Several patients later we had another psychotic patient, but luckily not nearly as threatening as the earlier one. He was an elderly patient who presented a letter from the district office notifying anyone evaluating him to be aware that he was a longtime psych patient and to take this into account in discussing his complaints. Sure enough, he was off his medications and had been doing tremendously better before when he was on his medications. A new prescription for olanzapine and he was on his way and happy.

At the same time, the epilepsy team was seeing another patient who had been treated for some time and seen by us last visit at which time they had been doing well with no seizures. They were on carbamazepine and were referred back to consider withdrawing medications. They decided to hook them up to the EEG machine and low and behold, they had very frequent generalized discharges meaning that they would likely have seizures off medication, but more importantly, that the carbamazepine was not the right medication for them as it could exacerbate other seizure types. The patient’s medication was promptly converted over to levetiracetam, a much more appropriate medication for this type of epilepsy. Another example of how the EEG machine will clearly change the management of epilepsy here and change patient’s lives going forward.

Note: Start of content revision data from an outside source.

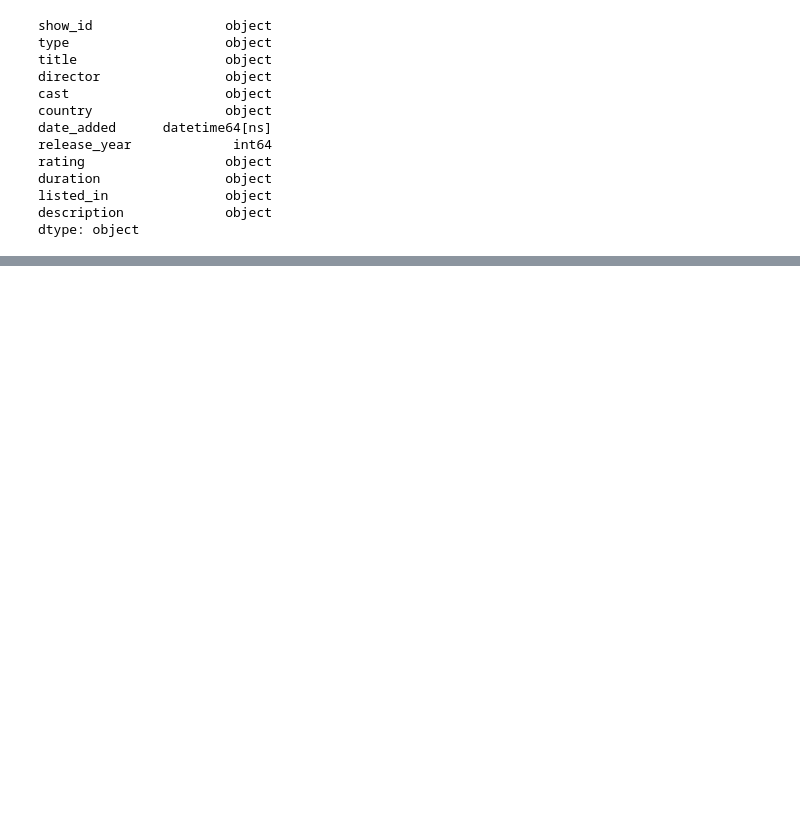
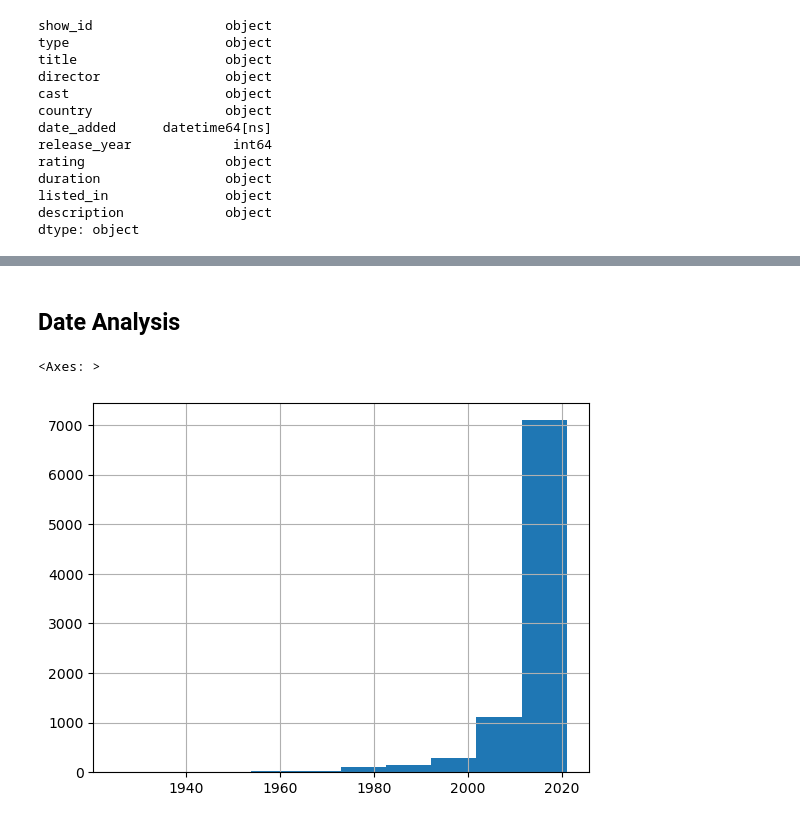
Before and after one commit to ardazlata/exploratoryDataAnalysis, a Jupyter notebook: main.ipynb, the cells around one changed output, grey strips where cells are left out. Drawn from its saved outputs; the diff is of its cells as text; code cells hidden in the pictures; blank space fills up the shorter version.

```diff
--- a/main.ipynb
+++ b/main.ipynb
@@ -27,0 +41,7 @@ dtype: object
+# %% [markdown]
+## Date Analysis
+# %%
+df["release_year"].hist() # Matplotlib ver.
+# %% [output]
+<Axes: >
+[figure, added]
```
Also changed, not shown: parts of 4 cells of this notebook.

We had finished all of our neurology patients for the day and I was sitting by the lab checking emails when Danielle came out of the ER ward (where we’re doing our EEGs) and called to me that she needed my help “right away.” Danielle does not overreact, so I promptly dropped everything and ran down the steps to find out that their patient in the EEG lab was having a non-epileptic event during her EEG and was thrashing about on the table requiring restraint. The problem was that she was HIV+ and was putting everyone at risk so we needed to sedate her post haste. I ran to the clinic to grab some injectable medication and ran back to find that she had luckily slowed down in the meantime and didn’t require the medication. Then the long process began of working with the patient to help with her non-epileptic events which is tremendously more complex than treating if she had epilepsy and requires predominantly therapy and some insight by the patient. Lindsay did a fantastic job of talking with the patient using translators, not the easiest considering the topics that were being discussed. She also had a very significant stage II foot ulcer that needed debridement so she was admitted for that and also to keep an eye on her given the new diagnosis of non-epileptic events. Despite the fact that the episode was clearly not a seizure clinically, she probably would not have had it if she weren’t hooked up to the EEG machine, so the technology once again served to greatly impact our care of the patient and will ultimately benefit her greatly. Most importantly, it will keep her off anticonvulsants that would have interfered with her HIV medications so likely saved her on that account as well.

We ended the day at Frank and Susan’s house for a wonderful get together of all the volunteers for the traditional going away as Danielle, Cara and Lindsay will be leaving tomorrow and we will be leaving in a week. Dr. Marcus and his wife, Susanna had also arrived recently and will be leaving in several weeks. Pizza, samosas, cheese and crackers and wine and beer. A feast here that was much appreciated. Pauline acknowledged everyone’s work with FAME hats and lovely Tanzania scrub shirts as gifts and most notably, Frank stayed up well beyond his normal bedtime of 8 to 8:30! It was a wonderful last day for the epilepsy and EEG team and a visit tremendously more successful than any of us had imagined.